Gas Heaters:

These are good value for money if you have a gas connection available. Given the same price point, gas heaters are more economical than their electric counterparts when you compare the amount of heat that's produced. So if you want a heater that you can leave on all day, a gas heater is more economical than an electric heater.

Gas heating produces waste in the form of small amounts of gases (carbon monoxide) and water vapor, which can lead to condensation and mold problems. There are two types of gas heaters that deal with these wastes Flued and Unflued Heaters

Flued heaters expel the exhaust gases and moisture outdoors via a flue or a pipe. Although they are safe, they have a few downsides. They are a more expensive investment (considering both equipment and installation costs) and create a slight heat loss, reducing the efficiency. On the other hand, unflued heaters expel gases and water vapor into the room being heated, so you should keep the room ventilated when an unflued heater is running.

Unflued heaters are available in two types convection and radiant convection. Convection heaters rely on natural air movement to spread the heat and are equipped with a fan. Some models feature a thermostat and remote control to provide easy temperature control. Unlike convection heaters, radiant convection models don't have a fan or other electronic components and rely on convection. They feature an exposed area that radiates heat.

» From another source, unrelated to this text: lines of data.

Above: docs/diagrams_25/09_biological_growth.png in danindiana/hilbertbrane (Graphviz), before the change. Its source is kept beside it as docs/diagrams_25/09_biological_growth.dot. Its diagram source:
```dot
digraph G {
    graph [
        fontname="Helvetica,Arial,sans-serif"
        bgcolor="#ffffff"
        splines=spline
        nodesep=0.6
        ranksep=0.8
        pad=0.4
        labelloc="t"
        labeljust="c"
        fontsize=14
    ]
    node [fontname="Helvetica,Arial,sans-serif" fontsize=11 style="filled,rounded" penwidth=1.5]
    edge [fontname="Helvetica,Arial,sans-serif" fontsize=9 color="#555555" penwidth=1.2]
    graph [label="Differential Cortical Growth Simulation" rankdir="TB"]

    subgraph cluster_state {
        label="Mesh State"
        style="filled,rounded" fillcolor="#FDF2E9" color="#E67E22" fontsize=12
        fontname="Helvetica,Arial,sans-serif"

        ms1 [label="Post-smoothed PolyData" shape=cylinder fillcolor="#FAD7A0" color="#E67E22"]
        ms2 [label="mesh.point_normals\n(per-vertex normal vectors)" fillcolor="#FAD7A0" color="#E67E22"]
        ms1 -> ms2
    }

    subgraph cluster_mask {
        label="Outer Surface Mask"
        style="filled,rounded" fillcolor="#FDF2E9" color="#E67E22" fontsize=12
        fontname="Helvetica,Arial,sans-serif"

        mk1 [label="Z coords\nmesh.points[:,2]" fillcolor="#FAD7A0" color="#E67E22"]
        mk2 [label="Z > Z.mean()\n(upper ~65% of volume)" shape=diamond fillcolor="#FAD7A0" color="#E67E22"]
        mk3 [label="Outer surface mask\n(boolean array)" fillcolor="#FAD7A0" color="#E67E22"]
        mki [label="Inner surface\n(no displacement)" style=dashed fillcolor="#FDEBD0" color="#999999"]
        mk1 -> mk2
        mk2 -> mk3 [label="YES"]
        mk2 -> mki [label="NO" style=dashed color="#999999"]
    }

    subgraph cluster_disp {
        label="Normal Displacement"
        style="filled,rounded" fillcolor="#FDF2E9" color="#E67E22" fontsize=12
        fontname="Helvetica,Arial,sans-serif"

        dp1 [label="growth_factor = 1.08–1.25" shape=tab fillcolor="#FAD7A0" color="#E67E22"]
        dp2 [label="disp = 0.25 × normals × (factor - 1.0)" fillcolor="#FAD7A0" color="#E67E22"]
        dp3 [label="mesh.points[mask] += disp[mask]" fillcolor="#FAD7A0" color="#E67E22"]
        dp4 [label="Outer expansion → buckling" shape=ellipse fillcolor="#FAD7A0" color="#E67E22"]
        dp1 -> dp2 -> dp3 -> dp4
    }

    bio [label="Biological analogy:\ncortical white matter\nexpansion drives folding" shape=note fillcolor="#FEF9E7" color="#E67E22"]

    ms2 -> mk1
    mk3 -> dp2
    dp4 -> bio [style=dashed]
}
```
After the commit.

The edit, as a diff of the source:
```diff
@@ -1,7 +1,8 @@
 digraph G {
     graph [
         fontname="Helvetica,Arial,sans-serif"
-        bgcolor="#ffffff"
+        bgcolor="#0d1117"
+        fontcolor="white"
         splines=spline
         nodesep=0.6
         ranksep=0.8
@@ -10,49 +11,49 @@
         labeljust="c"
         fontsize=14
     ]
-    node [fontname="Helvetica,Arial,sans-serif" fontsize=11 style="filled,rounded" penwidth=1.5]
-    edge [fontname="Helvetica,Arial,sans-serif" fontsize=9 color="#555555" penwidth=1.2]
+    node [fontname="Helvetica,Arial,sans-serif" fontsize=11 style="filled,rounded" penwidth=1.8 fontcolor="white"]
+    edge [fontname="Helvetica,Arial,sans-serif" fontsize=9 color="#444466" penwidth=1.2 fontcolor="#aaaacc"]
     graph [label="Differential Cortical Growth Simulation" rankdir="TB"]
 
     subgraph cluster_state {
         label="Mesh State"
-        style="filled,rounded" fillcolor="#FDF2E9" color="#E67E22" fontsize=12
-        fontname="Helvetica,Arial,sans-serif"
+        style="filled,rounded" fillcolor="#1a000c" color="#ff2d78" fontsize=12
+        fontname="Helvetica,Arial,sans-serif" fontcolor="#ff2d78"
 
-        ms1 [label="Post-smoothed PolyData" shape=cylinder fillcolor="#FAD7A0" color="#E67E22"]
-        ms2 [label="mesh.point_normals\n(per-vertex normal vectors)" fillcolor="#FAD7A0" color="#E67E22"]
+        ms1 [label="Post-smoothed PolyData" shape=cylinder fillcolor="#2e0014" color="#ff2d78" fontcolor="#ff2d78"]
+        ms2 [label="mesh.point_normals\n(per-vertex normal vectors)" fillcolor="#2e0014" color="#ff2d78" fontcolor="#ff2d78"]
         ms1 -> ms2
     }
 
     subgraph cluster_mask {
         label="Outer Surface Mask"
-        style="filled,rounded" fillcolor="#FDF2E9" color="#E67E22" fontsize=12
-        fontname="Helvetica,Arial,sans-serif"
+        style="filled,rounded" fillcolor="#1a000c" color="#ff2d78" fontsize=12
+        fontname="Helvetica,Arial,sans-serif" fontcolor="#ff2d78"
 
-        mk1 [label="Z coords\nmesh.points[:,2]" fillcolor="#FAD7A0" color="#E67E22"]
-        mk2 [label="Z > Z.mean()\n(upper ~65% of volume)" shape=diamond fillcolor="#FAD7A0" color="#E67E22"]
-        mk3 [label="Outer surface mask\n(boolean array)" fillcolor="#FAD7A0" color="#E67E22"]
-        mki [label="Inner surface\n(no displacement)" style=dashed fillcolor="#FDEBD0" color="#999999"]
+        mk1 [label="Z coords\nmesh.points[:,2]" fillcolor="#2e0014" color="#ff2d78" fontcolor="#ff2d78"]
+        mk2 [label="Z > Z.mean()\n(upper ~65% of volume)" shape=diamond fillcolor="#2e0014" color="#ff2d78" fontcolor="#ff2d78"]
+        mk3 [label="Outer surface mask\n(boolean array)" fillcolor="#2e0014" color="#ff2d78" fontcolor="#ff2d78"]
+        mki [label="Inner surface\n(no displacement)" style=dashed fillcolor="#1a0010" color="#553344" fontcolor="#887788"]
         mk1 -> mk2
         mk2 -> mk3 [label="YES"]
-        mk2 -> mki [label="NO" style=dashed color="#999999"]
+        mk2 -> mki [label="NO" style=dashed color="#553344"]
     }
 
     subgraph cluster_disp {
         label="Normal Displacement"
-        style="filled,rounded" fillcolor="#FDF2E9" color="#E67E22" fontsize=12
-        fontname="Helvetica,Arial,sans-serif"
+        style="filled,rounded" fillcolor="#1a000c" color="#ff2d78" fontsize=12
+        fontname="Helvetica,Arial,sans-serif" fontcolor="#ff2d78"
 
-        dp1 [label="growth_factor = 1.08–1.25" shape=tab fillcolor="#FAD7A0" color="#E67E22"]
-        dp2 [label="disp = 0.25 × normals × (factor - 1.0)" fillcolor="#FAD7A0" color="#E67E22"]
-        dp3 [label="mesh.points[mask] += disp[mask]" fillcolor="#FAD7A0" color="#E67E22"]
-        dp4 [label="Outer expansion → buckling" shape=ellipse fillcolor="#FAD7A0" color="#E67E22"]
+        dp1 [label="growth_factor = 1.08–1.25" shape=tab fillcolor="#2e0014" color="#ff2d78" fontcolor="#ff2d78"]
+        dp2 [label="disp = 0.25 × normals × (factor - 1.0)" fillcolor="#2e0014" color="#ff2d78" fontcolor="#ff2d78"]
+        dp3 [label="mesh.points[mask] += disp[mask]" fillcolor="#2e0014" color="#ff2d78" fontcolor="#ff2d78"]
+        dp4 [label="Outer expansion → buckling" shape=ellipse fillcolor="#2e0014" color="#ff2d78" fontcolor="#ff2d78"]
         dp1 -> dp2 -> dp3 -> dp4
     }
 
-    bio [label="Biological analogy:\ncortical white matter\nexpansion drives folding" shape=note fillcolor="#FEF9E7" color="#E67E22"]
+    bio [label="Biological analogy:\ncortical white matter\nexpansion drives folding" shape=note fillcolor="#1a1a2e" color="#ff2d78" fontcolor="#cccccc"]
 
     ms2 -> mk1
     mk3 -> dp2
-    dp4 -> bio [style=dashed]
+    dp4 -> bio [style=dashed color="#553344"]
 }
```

Whether you opt for electric or gas, note the key features such as heating time, temperature that can be achieved, suitable room size, heat settings, controls and energy value (usually in BTUs or watts) to help you choose the right heater for your home.